[Excerpts from a dataset]
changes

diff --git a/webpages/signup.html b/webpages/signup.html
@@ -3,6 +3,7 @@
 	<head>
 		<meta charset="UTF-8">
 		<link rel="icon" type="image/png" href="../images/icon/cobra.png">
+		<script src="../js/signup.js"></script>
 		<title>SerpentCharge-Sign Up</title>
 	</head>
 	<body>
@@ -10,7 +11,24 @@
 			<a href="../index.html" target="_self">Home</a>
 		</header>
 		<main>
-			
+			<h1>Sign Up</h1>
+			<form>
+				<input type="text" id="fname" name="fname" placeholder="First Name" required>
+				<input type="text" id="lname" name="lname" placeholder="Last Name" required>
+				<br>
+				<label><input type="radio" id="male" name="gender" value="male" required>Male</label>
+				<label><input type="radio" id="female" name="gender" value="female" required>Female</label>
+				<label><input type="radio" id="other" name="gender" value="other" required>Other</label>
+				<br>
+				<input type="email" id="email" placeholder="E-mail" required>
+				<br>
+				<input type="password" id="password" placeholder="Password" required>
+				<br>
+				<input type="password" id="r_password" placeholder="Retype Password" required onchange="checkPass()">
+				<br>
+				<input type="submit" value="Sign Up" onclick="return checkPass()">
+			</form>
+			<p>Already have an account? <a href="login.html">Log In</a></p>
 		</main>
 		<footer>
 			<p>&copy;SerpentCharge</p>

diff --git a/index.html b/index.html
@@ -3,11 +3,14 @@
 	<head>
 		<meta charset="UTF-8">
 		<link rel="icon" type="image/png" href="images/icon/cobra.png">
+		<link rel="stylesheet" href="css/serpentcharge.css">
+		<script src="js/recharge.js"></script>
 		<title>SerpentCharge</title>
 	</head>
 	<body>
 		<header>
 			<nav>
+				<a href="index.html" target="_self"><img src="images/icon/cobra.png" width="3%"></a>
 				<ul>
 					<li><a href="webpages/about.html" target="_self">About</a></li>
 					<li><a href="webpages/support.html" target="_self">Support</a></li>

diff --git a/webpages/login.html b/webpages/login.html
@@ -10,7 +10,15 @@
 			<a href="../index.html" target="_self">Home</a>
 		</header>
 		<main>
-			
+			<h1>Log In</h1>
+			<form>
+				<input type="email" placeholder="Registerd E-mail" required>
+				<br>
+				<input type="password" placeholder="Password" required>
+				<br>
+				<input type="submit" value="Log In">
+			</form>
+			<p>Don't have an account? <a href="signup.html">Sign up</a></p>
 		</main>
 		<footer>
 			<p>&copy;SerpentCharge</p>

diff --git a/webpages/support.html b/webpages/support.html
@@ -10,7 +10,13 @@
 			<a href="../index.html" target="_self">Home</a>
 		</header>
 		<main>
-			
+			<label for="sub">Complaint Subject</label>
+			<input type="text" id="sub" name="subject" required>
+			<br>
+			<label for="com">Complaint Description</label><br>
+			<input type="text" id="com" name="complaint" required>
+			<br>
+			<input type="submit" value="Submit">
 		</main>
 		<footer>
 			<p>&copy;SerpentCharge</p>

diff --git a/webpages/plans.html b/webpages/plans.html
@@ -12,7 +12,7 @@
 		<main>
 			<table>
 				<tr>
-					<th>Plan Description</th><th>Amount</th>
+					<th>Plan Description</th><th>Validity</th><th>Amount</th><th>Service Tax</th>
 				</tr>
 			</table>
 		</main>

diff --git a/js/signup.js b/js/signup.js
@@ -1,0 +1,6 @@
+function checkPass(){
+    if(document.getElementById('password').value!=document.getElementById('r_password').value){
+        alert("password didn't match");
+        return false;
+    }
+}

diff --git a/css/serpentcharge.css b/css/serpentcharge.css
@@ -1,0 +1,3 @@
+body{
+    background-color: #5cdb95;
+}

==

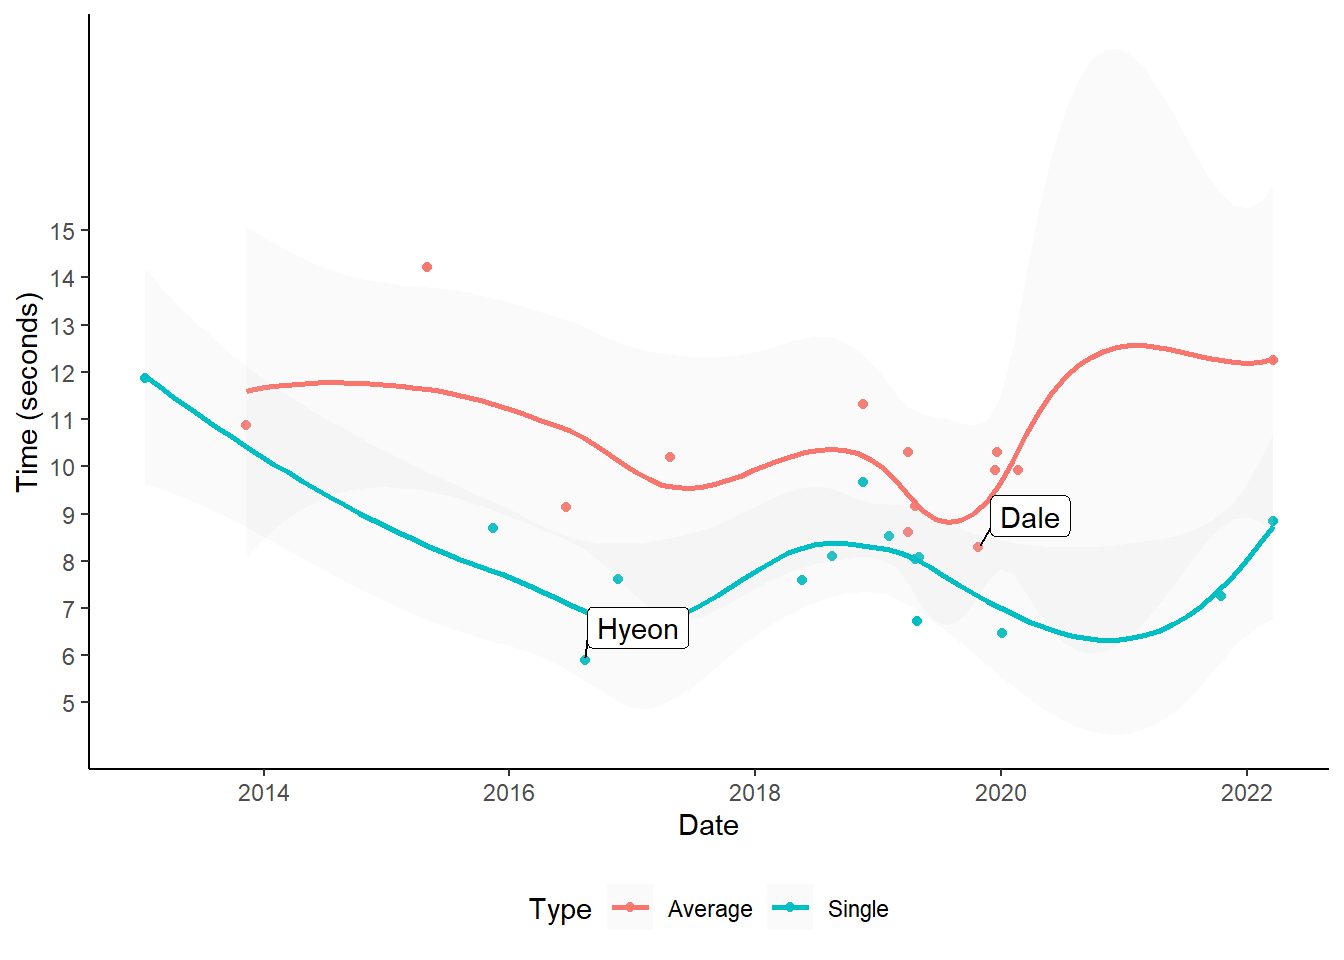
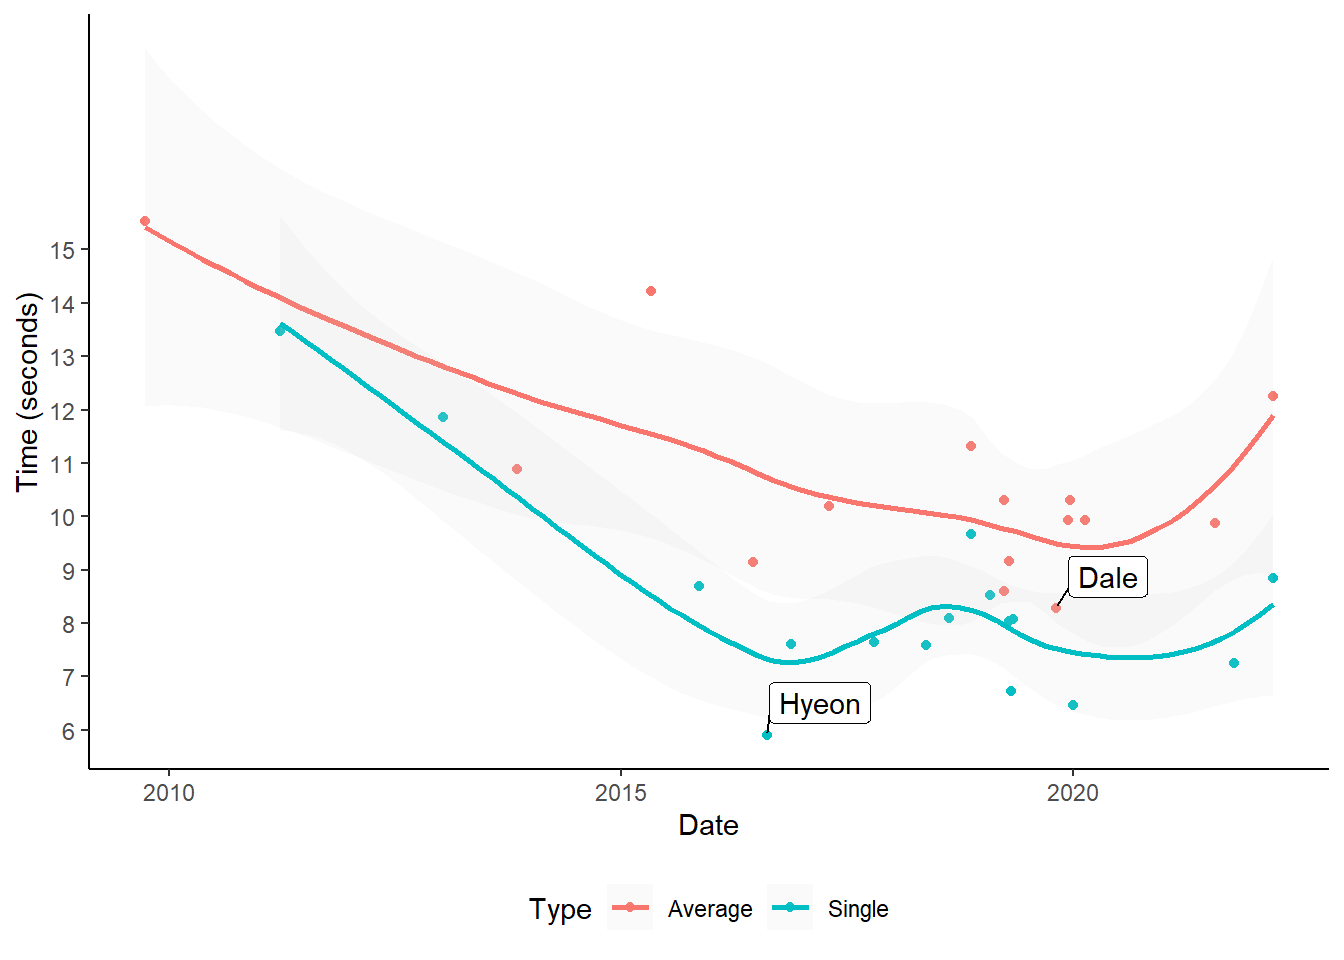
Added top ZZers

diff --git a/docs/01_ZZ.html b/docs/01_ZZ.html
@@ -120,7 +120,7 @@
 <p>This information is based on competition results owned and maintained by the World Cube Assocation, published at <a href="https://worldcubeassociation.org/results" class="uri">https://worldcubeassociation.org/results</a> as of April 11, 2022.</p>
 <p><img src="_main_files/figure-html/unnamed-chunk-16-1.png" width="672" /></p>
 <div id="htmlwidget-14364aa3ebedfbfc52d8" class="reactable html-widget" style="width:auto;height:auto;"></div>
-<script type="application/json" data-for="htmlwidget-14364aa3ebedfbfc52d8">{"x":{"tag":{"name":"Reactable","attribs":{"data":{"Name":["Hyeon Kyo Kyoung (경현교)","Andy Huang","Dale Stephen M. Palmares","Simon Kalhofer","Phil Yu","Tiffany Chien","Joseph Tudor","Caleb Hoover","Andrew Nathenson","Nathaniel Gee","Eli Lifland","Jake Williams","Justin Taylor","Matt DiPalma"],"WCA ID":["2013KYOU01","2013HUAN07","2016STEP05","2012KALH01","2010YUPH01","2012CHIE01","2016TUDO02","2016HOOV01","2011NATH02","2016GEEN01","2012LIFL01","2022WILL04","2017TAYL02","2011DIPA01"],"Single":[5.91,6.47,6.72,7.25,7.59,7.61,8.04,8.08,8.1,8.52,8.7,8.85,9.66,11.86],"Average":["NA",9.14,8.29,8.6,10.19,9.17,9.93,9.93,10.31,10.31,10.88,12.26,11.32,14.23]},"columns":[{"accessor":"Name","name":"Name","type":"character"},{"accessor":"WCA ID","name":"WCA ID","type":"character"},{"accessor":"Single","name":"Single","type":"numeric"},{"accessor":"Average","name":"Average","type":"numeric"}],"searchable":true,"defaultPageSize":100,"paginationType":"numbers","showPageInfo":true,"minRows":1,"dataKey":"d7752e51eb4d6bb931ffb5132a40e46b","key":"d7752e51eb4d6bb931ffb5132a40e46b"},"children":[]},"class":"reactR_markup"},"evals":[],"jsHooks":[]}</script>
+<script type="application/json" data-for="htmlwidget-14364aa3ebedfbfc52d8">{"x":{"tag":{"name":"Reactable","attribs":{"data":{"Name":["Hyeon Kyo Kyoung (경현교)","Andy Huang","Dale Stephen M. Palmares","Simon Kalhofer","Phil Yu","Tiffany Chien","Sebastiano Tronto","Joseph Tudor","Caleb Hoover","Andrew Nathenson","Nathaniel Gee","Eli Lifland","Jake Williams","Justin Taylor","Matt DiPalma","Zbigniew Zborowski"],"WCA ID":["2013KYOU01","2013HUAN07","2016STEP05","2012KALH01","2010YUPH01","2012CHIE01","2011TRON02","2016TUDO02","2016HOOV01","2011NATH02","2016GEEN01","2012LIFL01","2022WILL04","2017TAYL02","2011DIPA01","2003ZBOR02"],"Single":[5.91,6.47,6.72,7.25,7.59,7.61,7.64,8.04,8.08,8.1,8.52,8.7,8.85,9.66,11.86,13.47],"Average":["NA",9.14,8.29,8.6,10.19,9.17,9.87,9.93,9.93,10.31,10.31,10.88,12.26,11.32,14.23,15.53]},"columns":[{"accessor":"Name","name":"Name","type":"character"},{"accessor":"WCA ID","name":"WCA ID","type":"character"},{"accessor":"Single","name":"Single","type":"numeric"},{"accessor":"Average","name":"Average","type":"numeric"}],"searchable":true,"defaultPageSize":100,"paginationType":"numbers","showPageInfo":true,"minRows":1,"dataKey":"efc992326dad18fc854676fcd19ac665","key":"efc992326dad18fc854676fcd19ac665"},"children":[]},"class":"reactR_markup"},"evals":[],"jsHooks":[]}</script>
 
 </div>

[EXERCISE REQUIREMENTS] Which lines in the records above hold the string "email"? Copy each of them.

[SOLVED EXERCISE]
+				<input type="email" id="email" placeholder="E-mail" required>
+				<input type="email" placeholder="Registerd E-mail" required>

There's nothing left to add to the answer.